Vol. 20   No. 2
Summer 2015
  • MGE Talks Business
News Briefs

MGE's GEM program brings natural gas service to new areas

A plow places 4-inch polyethylene gas main into the ground along Stevenson Road in Dane.

A plow places 4-inch polyethylene gas main into the ground along Stevenson Road in Dane.

MGE continues to extend natural gas service into new territories with its gas expansion model (GEM) program. Work is moving forward on two projects:

  • The Dane/Roxbury project includes 28 miles of gas main that will be installed in rural areas. This expansion will bring natural gas service to about 185 new customers, most of which are agricultural.
  • The Lodi project involves 23 miles of gas main north and east of Lodi. This project will add about 200 customers, of which 75% are residential and 25% are agricultural.

MGE will install gas main for both projects over the summer. Services will be installed this fall, giving participating customers access to natural gas.

"GEM helps expand our gas territory and offers new customers an affordable transition from propane or oil," said Steve Beversdorf, MGE's supervisor of corrosion control.

How it works

GEM is dependent on customer participation in a specific expansion area.

"We need to reach a certain level of participation or the economics of GEM are not justified," Beversdorf said. "After we determine anticipated load growth, we need a commitment from prospective customers equaling half of that growth."

"We reached our 50% commitment goal for both Dane/Roxbury and Lodi," he added.

MGE approaches potential GEM projects with education—helping businesses and residential customers in the targeted area understand GEM and the benefits of switching to natural gas.

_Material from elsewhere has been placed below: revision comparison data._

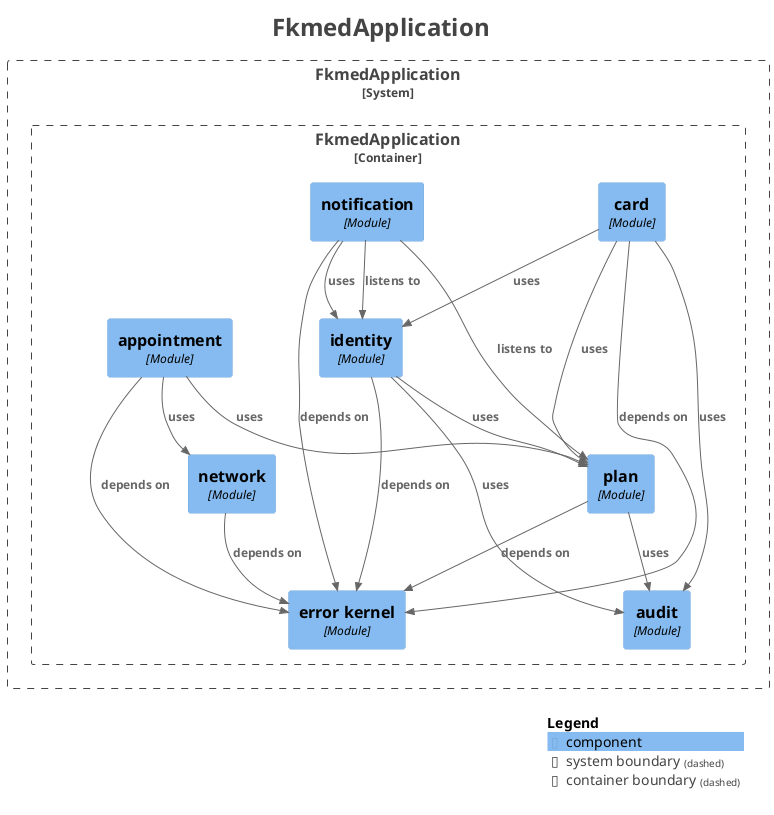
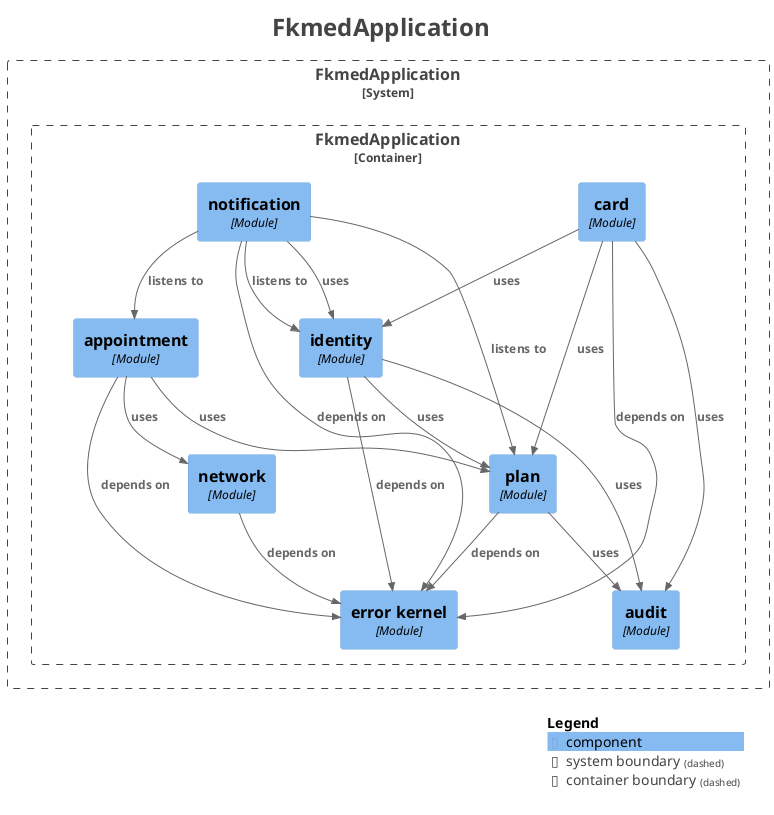
@startuml
title <size:24>FkmedApplication</size>

set separator none
top to bottom direction

<style>
  root {
    BackgroundColor: #ffffff
    FontColor: #444444
  }
</style>

!include <C4/C4>
!include <C4/C4_Context>
!include <C4/C4_Component>

System_Boundary("FkmedApplication_boundary", "FkmedApplication", $tags="") {
  Container_Boundary("FkmedApplication.FkmedApplication_boundary", "FkmedApplication", $tags="") {
    Component(FkmedApplication.FkmedApplication.card, "card", $techn="Module", $descr="", $tags="", $link="")
    Component(FkmedApplication.FkmedApplication.notification, "notification", $techn="Module", $descr="", $tags="", $link="")
    Component(FkmedApplication.FkmedApplication.audit, "audit", $techn="Module", $descr="", $tags="", $link="")
    Component(FkmedApplication.FkmedApplication.errorkernel, "error kernel", $techn="Module", $descr="", $tags="", $link="")
    Component(FkmedApplication.FkmedApplication.network, "network", $techn="Module", $descr="", $tags="", $link="")
    Component(FkmedApplication.FkmedApplication.plan, "plan", $techn="Module", $descr="", $tags="", $link="")
    Component(FkmedApplication.FkmedApplication.appointment, "appointment", $techn="Module", $descr="", $tags="", $link="")
    Component(FkmedApplication.FkmedApplication.identity, "identity", $techn="Module", $descr="", $tags="", $link="")
  }

}

Rel(FkmedApplication.FkmedApplication.appointment, FkmedApplication.FkmedApplication.errorkernel, "depends on", $techn="", $tags="", $link="")
Rel(FkmedApplication.FkmedApplication.appointment, FkmedApplication.FkmedApplication.network, "uses", $techn="", $tags="", $link="")
Rel(FkmedApplication.FkmedApplication.appointment, FkmedApplication.FkmedApplication.plan, "uses", $techn="", $tags="", $link="")
Rel(FkmedApplication.FkmedApplication.card, FkmedApplication.FkmedApplication.audit, "uses", $techn="", $tags="", $link="")
Rel(FkmedApplication.FkmedApplication.card, FkmedApplication.FkmedApplication.errorkernel, "depends on", $techn="", $tags="", $link="")
Rel(FkmedApplication.FkmedApplication.card, FkmedApplication.FkmedApplication.identity, "uses", $techn="", $tags="", $link="")
Rel(FkmedApplication.FkmedApplication.card, FkmedApplication.FkmedApplication.plan, "uses", $techn="", $tags="", $link="")
Rel(FkmedApplication.FkmedApplication.identity, FkmedApplication.FkmedApplication.audit, "uses", $techn="", $tags="", $link="")
Rel(FkmedApplication.FkmedApplication.identity, FkmedApplication.FkmedApplication.errorkernel, "depends on", $techn="", $tags="", $link="")
Rel(FkmedApplication.FkmedApplication.identity, FkmedApplication.FkmedApplication.plan, "uses", $techn="", $tags="", $link="")
Rel(FkmedApplication.FkmedApplication.network, FkmedApplication.FkmedApplication.errorkernel, "depends on", $techn="", $tags="", $link="")
+ Rel(FkmedApplication.FkmedApplication.notification, FkmedApplication.FkmedApplication.appointment, "listens to", $techn="", $tags="", $link="")
Rel(FkmedApplication.FkmedApplication.notification, FkmedApplication.FkmedApplication.errorkernel, "depends on", $techn="", $tags="", $link="")
Rel(FkmedApplication.FkmedApplication.notification, FkmedApplication.FkmedApplication.identity, "listens to", $techn="", $tags="", $link="")
Rel(FkmedApplication.FkmedApplication.notification, FkmedApplication.FkmedApplication.identity, "uses", $techn="", $tags="", $link="")
Rel(FkmedApplication.FkmedApplication.notification, FkmedApplication.FkmedApplication.plan, "listens to", $techn="", $tags="", $link="")
Rel(FkmedApplication.FkmedApplication.plan, FkmedApplication.FkmedApplication.audit, "uses", $techn="", $tags="", $link="")
Rel(FkmedApplication.FkmedApplication.plan, FkmedApplication.FkmedApplication.errorkernel, "depends on", $techn="", $tags="", $link="")

SHOW_LEGEND(true)
hide stereotypes
@enduml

"We hold meetings and work closely with potential customers so they can make informed decisions," Beversdorf said. "We review how much they paid for propane or oil and then calculate what they would have paid by using natural gas during that same period."

Before the GEM program, many rural areas may not have been candidates for natural gas service. It is costly to extend gas service to areas with low population density. The cost per customer could reach a few thousand dollars—and customers had to pay that cost in full before construction could start.

GEM makes the process more feasible. Under the program, MGE adds the main extension charges to a customer's gas bill as a surcharge spread over five to seven years. Natural gas remains a cost-effective option even with that surcharge.

"Residential customers can save a couple hundred dollars per year by converting to natural gas," Beversdorf said. "Larger agriculture or commercial customers have the potential to save a couple thousand dollars annually."

Since the GEM pilot program began in 2012, MGE completed nine projects that brought natural gas service to 500 new customers. More expansions are likely in the future.

"In fact, we are currently evaluating potential expansion territories for 2016 and 2017," Beversdorf said. "It's a winning situation anytime we can offer customers fuel choices that will help grow their bottom line."